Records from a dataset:
• • • • •

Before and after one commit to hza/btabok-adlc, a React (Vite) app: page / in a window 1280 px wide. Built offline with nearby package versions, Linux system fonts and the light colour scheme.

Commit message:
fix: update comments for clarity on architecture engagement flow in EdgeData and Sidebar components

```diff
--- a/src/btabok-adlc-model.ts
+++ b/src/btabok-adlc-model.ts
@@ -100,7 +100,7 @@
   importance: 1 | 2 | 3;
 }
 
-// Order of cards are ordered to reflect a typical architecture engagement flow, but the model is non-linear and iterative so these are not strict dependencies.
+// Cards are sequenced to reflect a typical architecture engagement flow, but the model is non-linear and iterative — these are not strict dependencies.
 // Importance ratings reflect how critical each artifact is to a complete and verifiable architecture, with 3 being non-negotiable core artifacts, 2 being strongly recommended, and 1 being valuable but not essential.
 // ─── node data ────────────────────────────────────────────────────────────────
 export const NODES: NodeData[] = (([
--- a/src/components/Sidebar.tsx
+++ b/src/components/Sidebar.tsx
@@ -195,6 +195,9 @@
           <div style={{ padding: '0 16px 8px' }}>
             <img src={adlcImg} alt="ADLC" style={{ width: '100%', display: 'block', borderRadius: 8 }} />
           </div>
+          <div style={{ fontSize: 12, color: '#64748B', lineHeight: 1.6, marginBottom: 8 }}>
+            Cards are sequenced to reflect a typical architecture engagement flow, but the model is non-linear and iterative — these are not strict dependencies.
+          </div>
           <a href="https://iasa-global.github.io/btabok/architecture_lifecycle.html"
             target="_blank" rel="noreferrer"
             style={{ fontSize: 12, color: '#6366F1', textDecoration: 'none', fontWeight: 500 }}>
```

• • • • •

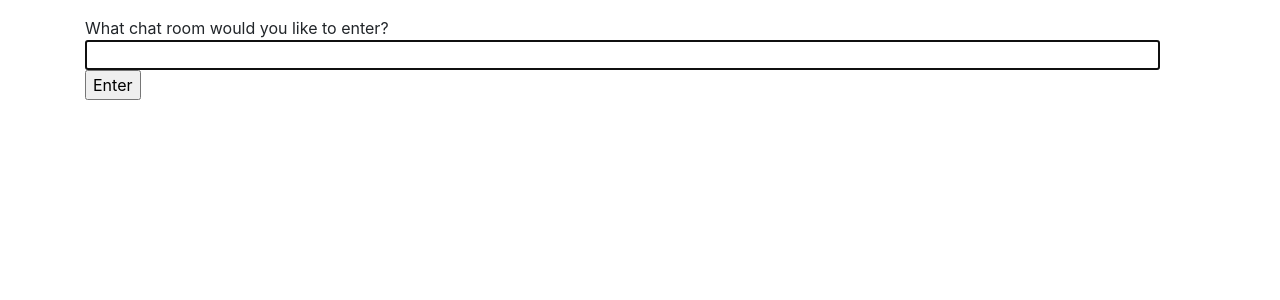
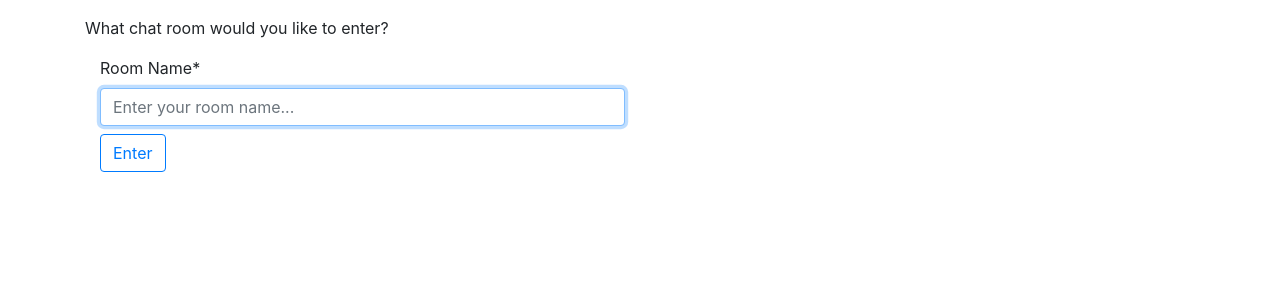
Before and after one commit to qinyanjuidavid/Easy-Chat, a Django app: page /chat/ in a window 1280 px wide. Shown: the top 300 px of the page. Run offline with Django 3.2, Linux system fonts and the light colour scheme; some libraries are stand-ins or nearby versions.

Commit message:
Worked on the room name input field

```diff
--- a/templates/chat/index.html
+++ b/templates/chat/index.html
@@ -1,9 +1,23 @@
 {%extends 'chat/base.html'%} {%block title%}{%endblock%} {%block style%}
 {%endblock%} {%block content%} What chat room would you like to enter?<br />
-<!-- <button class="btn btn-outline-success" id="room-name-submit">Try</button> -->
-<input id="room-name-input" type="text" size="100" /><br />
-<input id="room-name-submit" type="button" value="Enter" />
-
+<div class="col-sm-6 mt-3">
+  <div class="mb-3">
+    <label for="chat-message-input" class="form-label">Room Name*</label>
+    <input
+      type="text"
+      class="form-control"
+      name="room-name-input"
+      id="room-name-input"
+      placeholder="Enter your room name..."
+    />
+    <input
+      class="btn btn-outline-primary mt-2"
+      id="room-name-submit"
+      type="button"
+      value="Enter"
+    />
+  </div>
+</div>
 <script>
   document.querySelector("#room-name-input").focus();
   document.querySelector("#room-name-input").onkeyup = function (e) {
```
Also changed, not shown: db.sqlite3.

• • • • •

_WHAT IS BEING ASKED:_
Determine, please, how many lines hold "fontSize" in the records, and give that number by itself.

_TASK RESULT:_
2